that it says will expedite the delivery of certain highway projects by cutting red tape, while improving environmental outcomes under the National Environmental Policy Act process.
The new rule responds to President Obama's call for federal agencies to streamline and improve government services wherever possible and was required under the two-year MAP-21 surface transportation legislation enacted in mid-2012.
The rulemaking applies to projects built within an existing right-of-way where transportation already exists or projects that receive less than $5 million of federal funding. One complaint from infrastructure advocates has been that improvements to areas that already have existing infrastructure must go through a full-bore environmental impact analysis each time.

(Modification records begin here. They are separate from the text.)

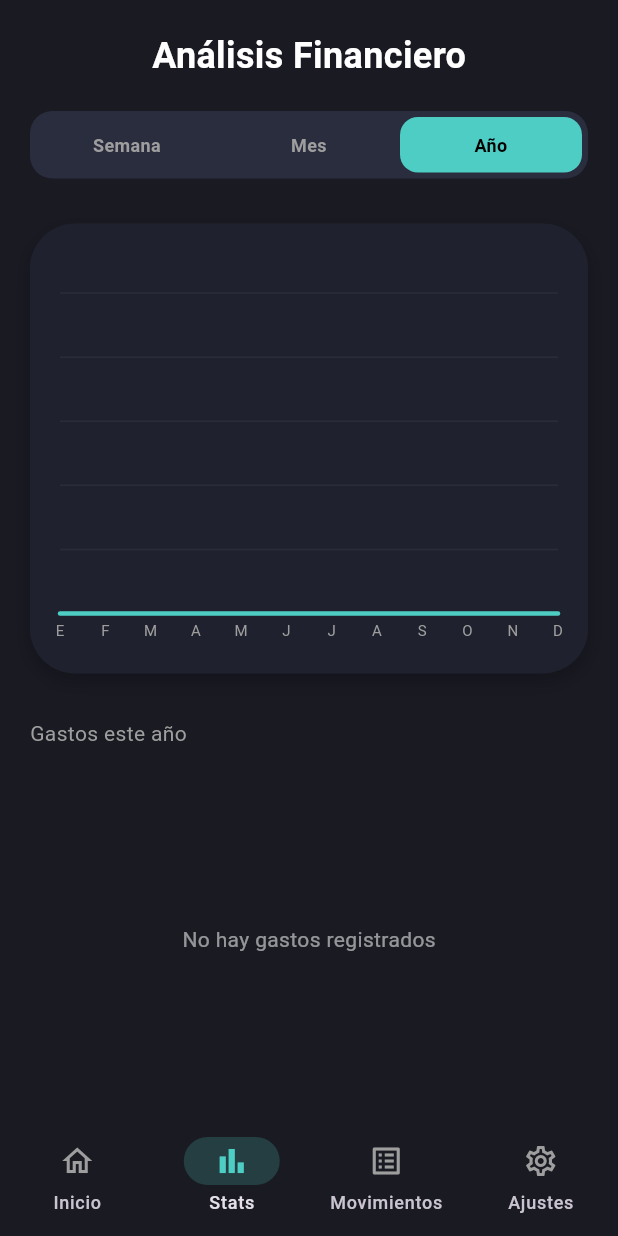
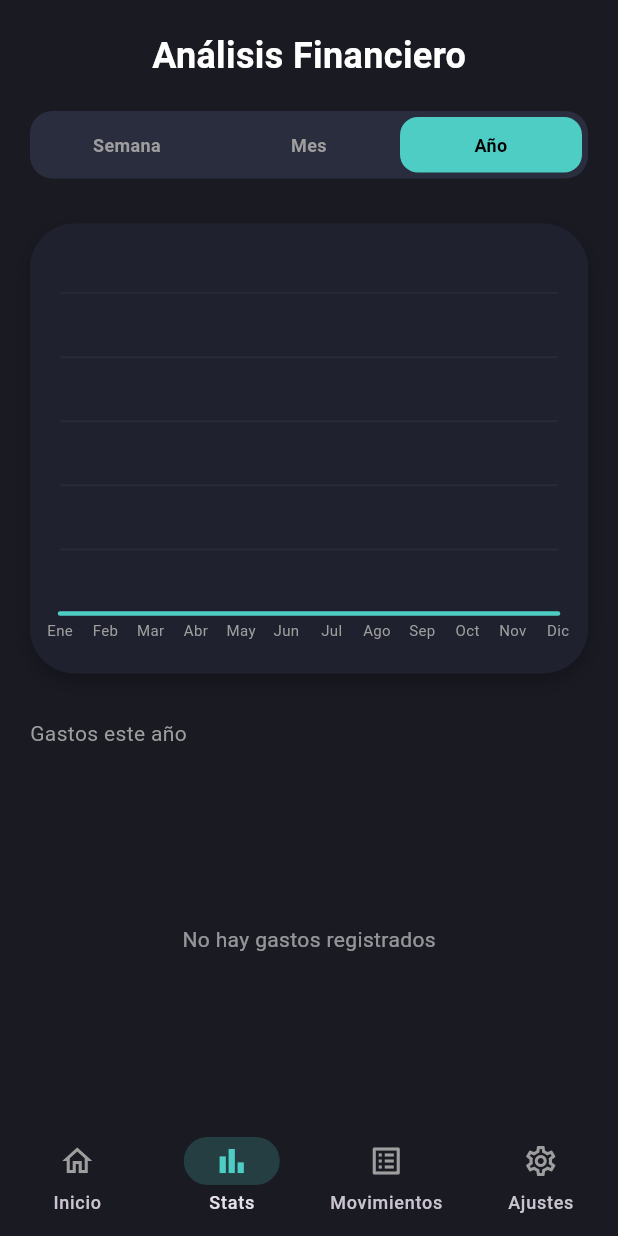
Before and after one commit to AndresCastilloPlata/balancea, a Flutter app: the StatsScreen screen opened by its route, after a tap on "Mes", after a tap on "Año", on a phone screen of 412 x 824 dp. Run offline on Flutter 3.47's test engine with Material 3 defaults, Android fonts, the phone set to English and light mode, and no system bars; drawn by our look-alikes of fl_chart; our stand-ins replace flutter_native_splash, flutter_riverpod, go_router, hive, hive_flutter, riverpod_annotation; accounts and stored records are empty; generated files the repository leaves out were written again.

Commit message:
fix: mejoras UX en gráficas - tooltips con moneda, etiquetas de meses legibles y ajuste de último día del mes

```diff
--- a/lib/presentation/screens/stats_screen.dart
+++ b/lib/presentation/screens/stats_screen.dart
@@ -26,15 +26,6 @@ class _StatsScreenState extends ConsumerState<StatsScreen> {
     Color(0xFF118AB2),
     Color(0xFF06D6A0),
   ];
-
-  // final Map<String, String> _names = const {
-  //   '🍔': 'Comida',
-  //   '🚌': 'Transporte',
-  //   '💡': 'Servicios',
-  //   '💰': 'Sueldo',
-  //   '🏠': 'Renta',
-  //   '🎁': 'Regalo',
-  // };
 
   // Filtrar transacciones
   List<Transaction> _filterTransactionsByDate(
@@ -132,24 +123,29 @@ class _StatsScreenState extends ConsumerState<StatsScreen> {
     } else if (_selectedFilterIndex == 1) {
       // MES: 1, 5, 10, 15... (Para no saturar)
       // Mostramos solo múltiplos de 5 y el 1
+      final now = DateTime.now();
+      final totalDays = DateUtils.getDaysInMonth(now.year, now.month);
       final day = index + 1;
-      if (day == 1 || day % 5 == 0) return day.toString();
+
+      if (day == 1 || day % 5 == 0 || day == totalDays) {
+        return day.toString();
+      }
       return ''; // Ocultar otros días para limpieza visual
     } else {
-      // AÑO: E, F, M...
+      // AÑO:
       const months = [
-        'E',
-        'F',
-        'M',
-        'A',
-        'M',
-        'J',
-        'J',
-        'A',
-        'S',
-        'O',
-        'N',
-        'D',
+        'Ene',
+        'Feb',
+        'Mar',
+        'Abr',
+        'May',
+        'Jun',
+        'Jul',
+        'Ago',
+        'Sep',
+        'Oct',
+        'Nov',
+        'Dic',
       ];
       if (index >= 0 && index < months.length) return months[index];
     }
@@ -202,33 +198,6 @@ class _StatsScreenState extends ConsumerState<StatsScreen> {
             });
 
             categoryStats.sort((a, b) => b.amount.compareTo(a.amount));
-
-            // Datos para la grafica
-            // final Map<int, double> weeklyMap = {
-            //   0: 0,
-            //   1: 0,
-            //   2: 0,
-            //   3: 0,
-            //   4: 0,
-            //   5: 0,
-            //   6: 0,
-            // };
-            // double maxDayAmount = 0;
-
-            // for (var t in filteredExpenses) {
-            //   // weekday devuelve 1 (Lunes) a 7 (Domingo). Restamos 1 para índice 0-6
-            //   final dayIndex = t.date.weekday - 1;
-            //   weeklyMap[dayIndex] = (weeklyMap[dayIndex] ?? 0) + t.amount;
-
-            //   if (weeklyMap[dayIndex]! > maxDayAmount) {
-            //     maxDayAmount = weeklyMap[dayIndex]!;
-            //   }
-            // }
-
-            // final List<FlSpot> spots = [];
-            // for (int i = 0; i < 7; i++) {
-            //   spots.add(FlSpot(i.toDouble(), weeklyMap[i]!));
-            // }
 
             return Column(
               children: [
--- a/lib/presentation/widgets/stats/chart_container.dart
+++ b/lib/presentation/widgets/stats/chart_container.dart
@@ -1,3 +1,4 @@
+import 'package:balancea/config/helpers/currency_helper.dart';
 import 'package:fl_chart/fl_chart.dart';
 import 'package:flutter/material.dart';
 
@@ -49,6 +50,27 @@ class ChartContainer extends StatelessWidget {
         LineChartData(
           maxY: maxY * 1.1, // Un 10% más de aire arriba
           minY: 0,
+          lineTouchData: LineTouchData(
+            touchTooltipData: LineTouchTooltipData(
+              getTooltipColor: (touchedSpot) => Colors.black,
+              tooltipBorderRadius: BorderRadius.circular(8),
+              tooltipPadding: const EdgeInsets.all(8),
+              fitInsideHorizontally: true,
+              fitInsideVertically: true,
+              getTooltipItems: (List<LineBarSpot> touchedSpots) {
+                return touchedSpots.map((barSpot) {
+                  return LineTooltipItem(
+                    CurrencyHelper.format(barSpot.y),
+                    const TextStyle(
+                      color: Color(0xFF4ECDC4),
+                      fontWeight: FontWeight.bold,
+                      fontSize: 12,
+                    ),
+                  );
+                }).toList();
+              },
+            ),
+          ),
           gridData: FlGridData(
             show: true,
             drawVerticalLine: false,
```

The new rule encourages project sponsors, and state and regional transportation authorities to build highway projects with fewer impacts so they can take advantage of the simpler process, which requires less documentation for qualified projects. The new rule could trim more than a year off the environmental review process in some cases, the DOT said.

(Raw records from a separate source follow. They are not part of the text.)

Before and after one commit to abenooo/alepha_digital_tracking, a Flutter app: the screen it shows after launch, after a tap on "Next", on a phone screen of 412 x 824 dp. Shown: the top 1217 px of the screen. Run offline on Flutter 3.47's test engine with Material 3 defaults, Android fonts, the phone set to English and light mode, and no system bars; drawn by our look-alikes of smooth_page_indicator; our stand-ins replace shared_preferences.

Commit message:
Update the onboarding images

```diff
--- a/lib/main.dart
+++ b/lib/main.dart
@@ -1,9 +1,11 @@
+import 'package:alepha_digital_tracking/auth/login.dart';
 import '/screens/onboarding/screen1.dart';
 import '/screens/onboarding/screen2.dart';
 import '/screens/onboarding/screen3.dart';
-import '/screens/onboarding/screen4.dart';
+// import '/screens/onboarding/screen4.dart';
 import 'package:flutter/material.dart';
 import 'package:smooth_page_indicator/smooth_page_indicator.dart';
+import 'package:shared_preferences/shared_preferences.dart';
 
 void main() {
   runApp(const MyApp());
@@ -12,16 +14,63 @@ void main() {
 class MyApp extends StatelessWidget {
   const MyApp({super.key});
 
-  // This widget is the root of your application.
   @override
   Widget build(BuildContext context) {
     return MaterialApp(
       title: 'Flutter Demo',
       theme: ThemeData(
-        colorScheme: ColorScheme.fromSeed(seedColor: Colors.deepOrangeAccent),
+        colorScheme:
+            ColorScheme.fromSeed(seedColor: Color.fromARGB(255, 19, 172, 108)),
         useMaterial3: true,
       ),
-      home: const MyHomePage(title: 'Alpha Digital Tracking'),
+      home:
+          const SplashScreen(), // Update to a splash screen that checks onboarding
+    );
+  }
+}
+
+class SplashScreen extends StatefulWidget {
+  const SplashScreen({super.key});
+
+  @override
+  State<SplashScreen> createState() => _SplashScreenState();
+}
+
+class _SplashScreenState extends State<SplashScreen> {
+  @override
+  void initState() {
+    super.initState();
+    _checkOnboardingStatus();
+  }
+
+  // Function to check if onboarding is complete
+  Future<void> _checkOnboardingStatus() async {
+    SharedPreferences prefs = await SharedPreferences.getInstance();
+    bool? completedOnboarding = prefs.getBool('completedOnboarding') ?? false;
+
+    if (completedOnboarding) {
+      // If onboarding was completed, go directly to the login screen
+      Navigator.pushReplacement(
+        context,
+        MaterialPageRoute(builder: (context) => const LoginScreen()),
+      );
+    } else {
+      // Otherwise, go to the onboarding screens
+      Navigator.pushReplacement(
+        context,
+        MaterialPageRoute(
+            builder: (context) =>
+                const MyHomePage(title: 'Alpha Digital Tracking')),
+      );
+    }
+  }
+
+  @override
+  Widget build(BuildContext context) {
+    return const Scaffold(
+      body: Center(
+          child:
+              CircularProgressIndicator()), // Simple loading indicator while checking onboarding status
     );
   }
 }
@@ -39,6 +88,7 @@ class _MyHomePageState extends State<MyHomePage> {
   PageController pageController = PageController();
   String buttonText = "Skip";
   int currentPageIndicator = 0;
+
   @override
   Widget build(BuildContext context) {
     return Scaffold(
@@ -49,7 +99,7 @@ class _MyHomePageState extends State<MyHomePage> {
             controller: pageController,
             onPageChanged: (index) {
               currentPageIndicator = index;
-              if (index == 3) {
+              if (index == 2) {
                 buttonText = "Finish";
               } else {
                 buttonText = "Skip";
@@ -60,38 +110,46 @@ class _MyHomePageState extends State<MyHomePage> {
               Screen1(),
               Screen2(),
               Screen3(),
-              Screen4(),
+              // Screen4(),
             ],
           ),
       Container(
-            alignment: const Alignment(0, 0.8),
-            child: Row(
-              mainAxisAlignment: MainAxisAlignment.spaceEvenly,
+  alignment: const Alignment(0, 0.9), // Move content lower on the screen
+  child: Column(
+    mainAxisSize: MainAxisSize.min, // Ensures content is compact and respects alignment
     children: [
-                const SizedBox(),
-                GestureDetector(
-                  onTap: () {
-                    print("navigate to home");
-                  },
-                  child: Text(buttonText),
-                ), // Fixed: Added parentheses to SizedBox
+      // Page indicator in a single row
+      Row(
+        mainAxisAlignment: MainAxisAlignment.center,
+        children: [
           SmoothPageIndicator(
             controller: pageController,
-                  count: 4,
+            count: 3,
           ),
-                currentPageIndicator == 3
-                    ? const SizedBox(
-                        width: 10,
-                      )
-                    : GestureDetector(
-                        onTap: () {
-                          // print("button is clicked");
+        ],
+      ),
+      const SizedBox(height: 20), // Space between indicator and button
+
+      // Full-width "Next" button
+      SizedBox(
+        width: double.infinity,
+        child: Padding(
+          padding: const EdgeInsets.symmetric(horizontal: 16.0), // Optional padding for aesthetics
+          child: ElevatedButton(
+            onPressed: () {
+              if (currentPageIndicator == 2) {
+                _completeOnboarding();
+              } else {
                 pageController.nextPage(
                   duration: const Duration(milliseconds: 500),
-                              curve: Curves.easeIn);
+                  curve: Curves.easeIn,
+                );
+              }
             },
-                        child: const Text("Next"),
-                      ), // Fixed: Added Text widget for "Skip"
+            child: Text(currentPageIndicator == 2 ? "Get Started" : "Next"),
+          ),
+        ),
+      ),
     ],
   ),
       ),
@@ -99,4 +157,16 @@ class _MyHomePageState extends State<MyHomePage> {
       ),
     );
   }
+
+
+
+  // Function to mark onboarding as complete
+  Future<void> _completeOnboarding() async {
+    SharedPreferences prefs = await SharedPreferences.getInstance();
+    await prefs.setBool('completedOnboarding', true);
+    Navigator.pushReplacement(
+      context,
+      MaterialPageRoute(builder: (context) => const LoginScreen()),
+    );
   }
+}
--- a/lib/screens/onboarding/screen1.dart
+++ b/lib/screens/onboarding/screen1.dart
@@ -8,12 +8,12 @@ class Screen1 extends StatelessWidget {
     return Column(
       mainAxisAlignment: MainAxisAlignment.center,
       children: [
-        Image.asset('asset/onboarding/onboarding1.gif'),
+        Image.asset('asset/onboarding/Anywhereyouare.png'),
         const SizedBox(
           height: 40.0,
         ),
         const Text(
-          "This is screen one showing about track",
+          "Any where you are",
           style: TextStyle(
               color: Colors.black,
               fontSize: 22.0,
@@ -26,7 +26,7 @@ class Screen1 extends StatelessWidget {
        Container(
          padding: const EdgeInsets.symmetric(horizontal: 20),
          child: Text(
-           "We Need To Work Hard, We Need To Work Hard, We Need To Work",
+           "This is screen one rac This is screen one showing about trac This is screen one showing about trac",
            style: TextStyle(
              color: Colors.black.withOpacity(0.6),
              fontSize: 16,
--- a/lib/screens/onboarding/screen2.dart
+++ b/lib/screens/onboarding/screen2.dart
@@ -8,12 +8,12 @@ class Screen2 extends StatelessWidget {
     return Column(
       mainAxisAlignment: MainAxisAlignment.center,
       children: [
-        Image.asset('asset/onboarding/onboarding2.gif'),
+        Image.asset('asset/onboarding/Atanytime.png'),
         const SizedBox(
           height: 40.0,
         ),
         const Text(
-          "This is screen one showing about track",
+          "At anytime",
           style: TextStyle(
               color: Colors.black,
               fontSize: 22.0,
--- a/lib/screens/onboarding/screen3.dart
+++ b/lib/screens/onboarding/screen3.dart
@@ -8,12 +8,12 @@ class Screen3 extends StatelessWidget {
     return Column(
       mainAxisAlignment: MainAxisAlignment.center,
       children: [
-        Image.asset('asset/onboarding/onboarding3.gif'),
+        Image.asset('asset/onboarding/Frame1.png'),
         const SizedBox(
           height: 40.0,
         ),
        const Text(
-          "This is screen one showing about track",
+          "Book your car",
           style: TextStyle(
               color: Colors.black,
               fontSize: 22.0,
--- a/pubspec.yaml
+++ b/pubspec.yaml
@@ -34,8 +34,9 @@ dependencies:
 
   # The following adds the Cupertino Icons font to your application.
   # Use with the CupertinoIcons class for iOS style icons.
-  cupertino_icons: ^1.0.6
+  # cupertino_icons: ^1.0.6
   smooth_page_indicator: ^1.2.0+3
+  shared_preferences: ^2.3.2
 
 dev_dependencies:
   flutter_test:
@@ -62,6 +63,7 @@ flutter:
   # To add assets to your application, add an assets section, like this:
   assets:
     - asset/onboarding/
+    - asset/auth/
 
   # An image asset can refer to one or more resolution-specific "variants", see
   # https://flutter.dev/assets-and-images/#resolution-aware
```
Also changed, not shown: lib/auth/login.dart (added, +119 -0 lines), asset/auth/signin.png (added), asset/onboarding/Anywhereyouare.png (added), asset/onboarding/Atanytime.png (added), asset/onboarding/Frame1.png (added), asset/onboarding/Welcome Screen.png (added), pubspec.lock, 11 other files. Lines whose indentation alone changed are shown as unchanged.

"Time is money, and by cutting the time it takes to manage environmental reviews, we can help save communities money that they can put toward critical transportation projects," Transportation Secretary Anthony Foxx said in a statement.
DOT officials explained that not all projects require the same rigorous environmental review process that is necessary for much larger projects.
The Federal Highway Administration has taken steps on its own to speed up the completion of highway construction projects. Last September, it launched "e-NEPA," an online collaboration tool which it expects to greatly reduce the time needed to complete the environmental review process for federally funded projects.
The new rules were jointly issued with the Federal Transit Administration.